- Exercise aim
Without the pictures, output the records below exactly as they are.

--- Source records Enclosed Below ---

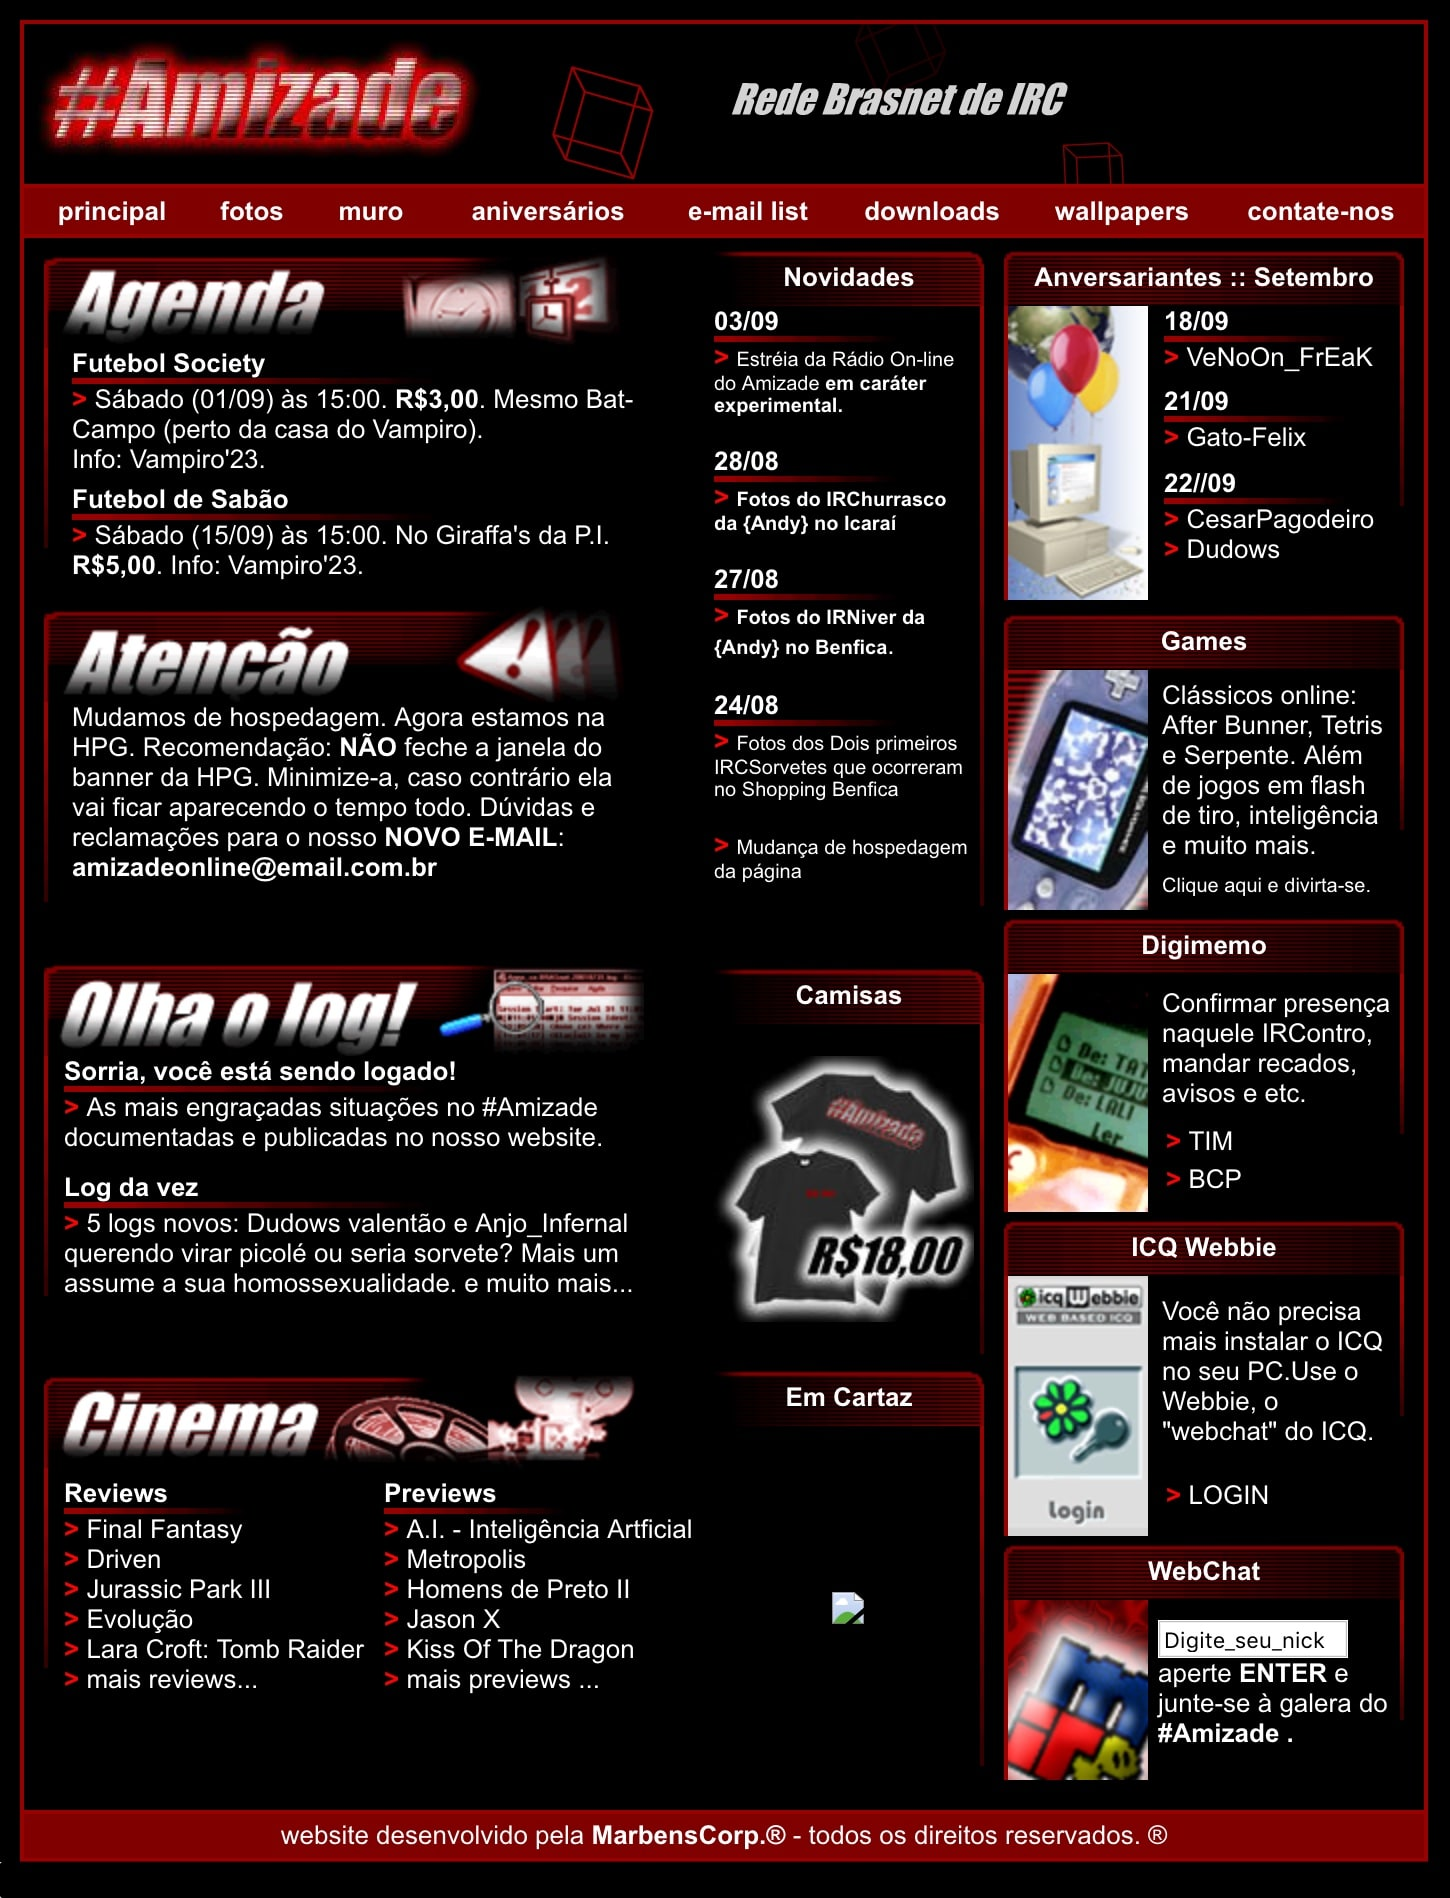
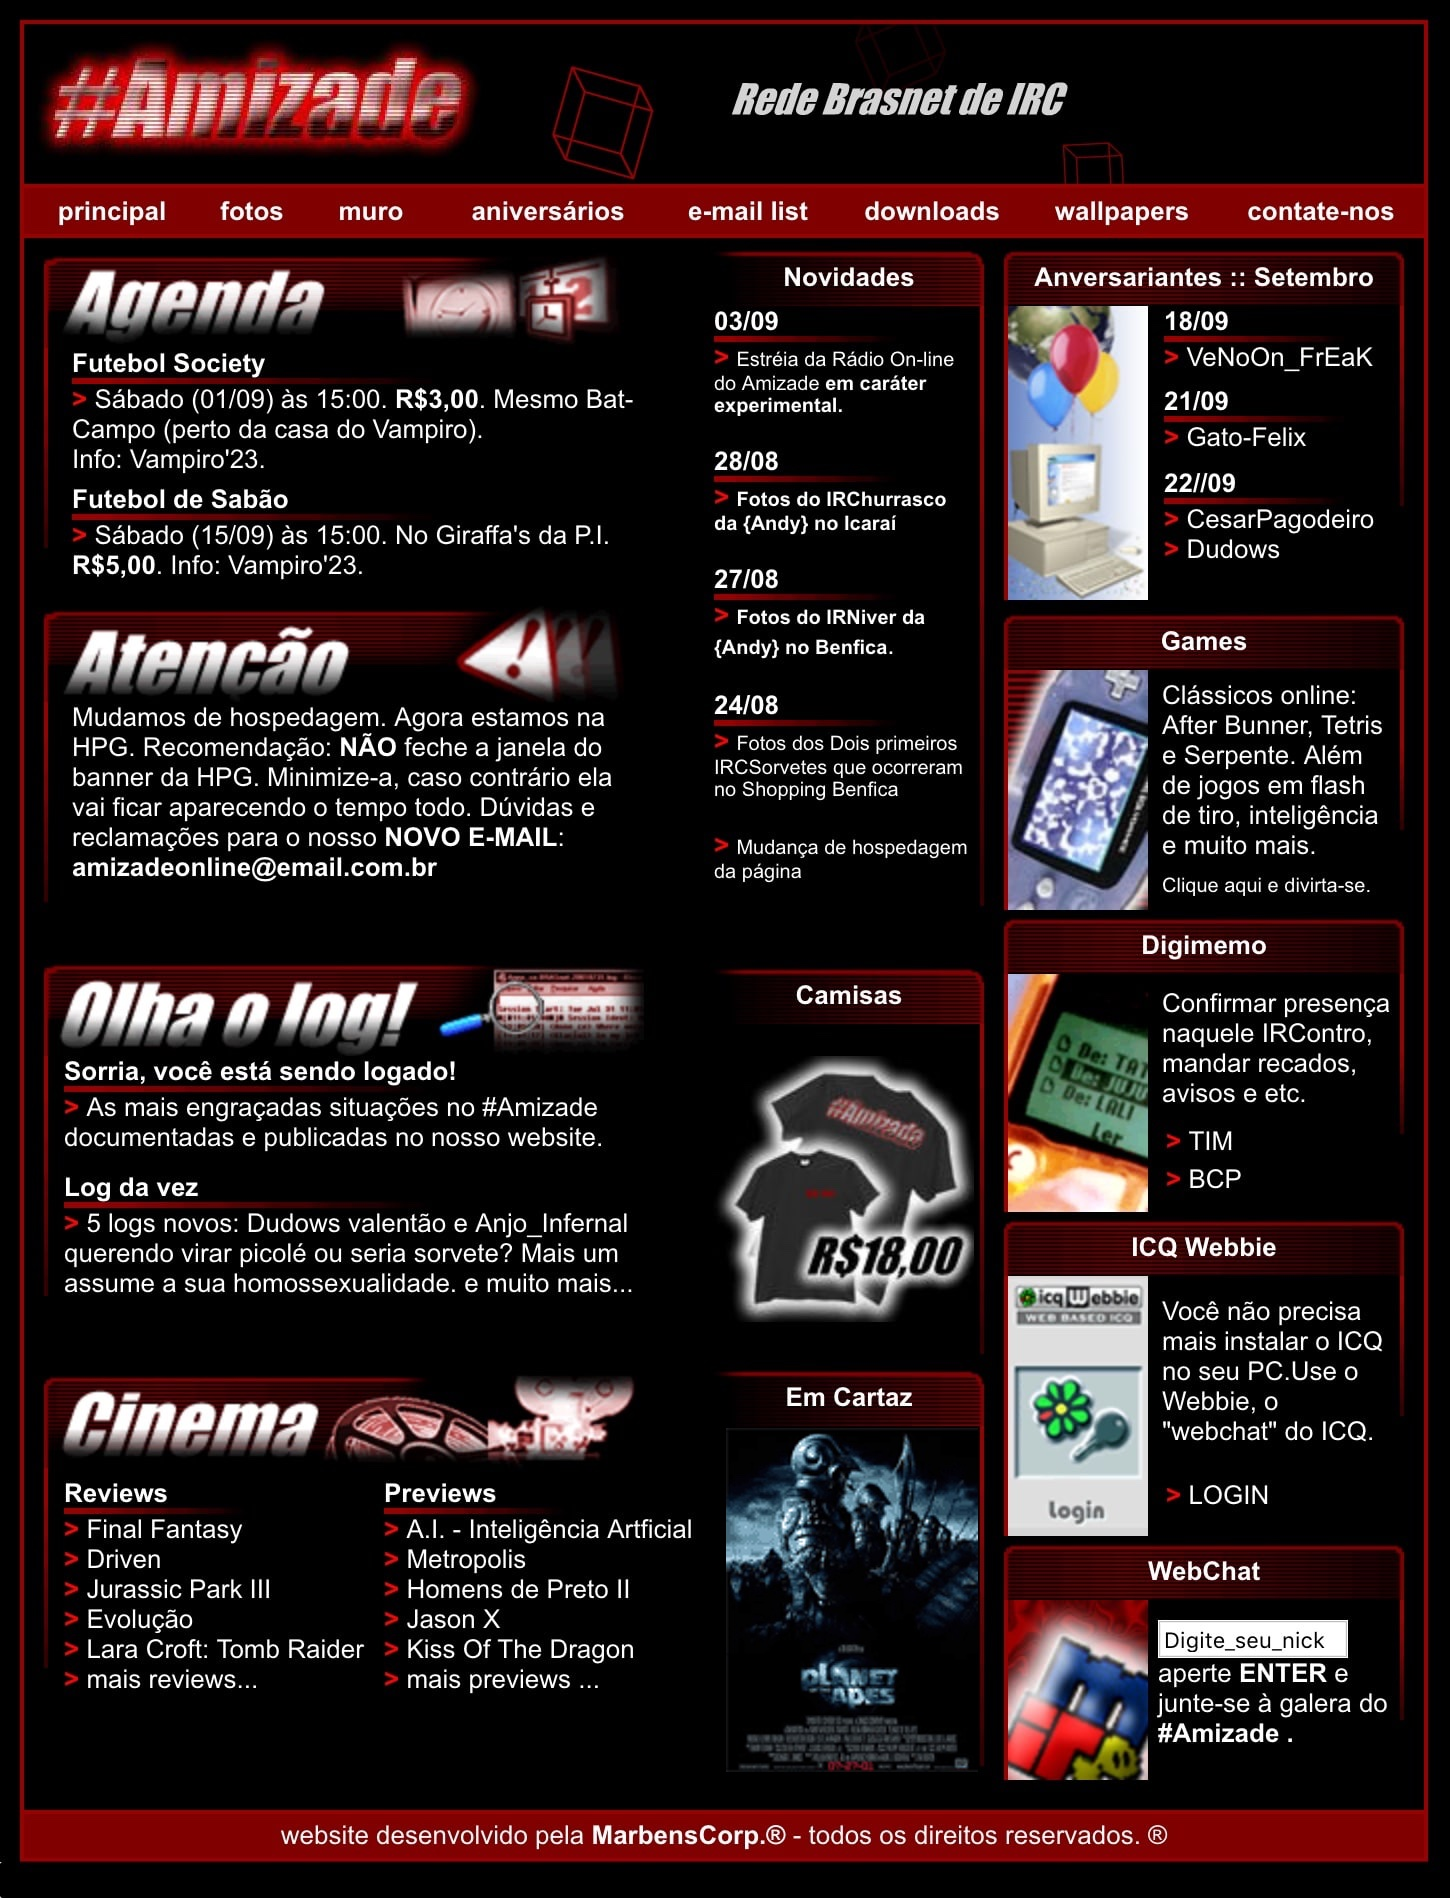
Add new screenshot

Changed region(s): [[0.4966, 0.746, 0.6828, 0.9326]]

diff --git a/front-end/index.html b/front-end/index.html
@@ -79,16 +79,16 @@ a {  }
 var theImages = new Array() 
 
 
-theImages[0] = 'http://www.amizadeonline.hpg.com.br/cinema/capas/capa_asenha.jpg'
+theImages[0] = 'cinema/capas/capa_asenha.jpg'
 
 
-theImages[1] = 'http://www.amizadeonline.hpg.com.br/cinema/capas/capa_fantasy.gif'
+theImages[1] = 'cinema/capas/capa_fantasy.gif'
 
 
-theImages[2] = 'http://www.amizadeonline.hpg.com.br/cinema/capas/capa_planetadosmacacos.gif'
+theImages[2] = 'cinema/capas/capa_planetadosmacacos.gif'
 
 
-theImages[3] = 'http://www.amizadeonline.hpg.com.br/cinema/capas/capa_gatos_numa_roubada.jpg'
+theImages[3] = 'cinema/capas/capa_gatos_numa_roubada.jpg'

--- End of Enclosed Source records ---

- Expected answer
Add new screenshot

Changed region(s): [[0.4966, 0.746, 0.6828, 0.9326]]

diff --git a/front-end/index.html b/front-end/index.html
@@ -79,16 +79,16 @@ a {  }
 var theImages = new Array() 
 
 
-theImages[0] = 'http://www.amizadeonline.hpg.com.br/cinema/capas/capa_asenha.jpg'
+theImages[0] = 'cinema/capas/capa_asenha.jpg'
 
 
-theImages[1] = 'http://www.amizadeonline.hpg.com.br/cinema/capas/capa_fantasy.gif'
+theImages[1] = 'cinema/capas/capa_fantasy.gif'
 
 
-theImages[2] = 'http://www.amizadeonline.hpg.com.br/cinema/capas/capa_planetadosmacacos.gif'
+theImages[2] = 'cinema/capas/capa_planetadosmacacos.gif'
 
 
-theImages[3] = 'http://www.amizadeonline.hpg.com.br/cinema/capas/capa_gatos_numa_roubada.jpg'
+theImages[3] = 'cinema/capas/capa_gatos_numa_roubada.jpg'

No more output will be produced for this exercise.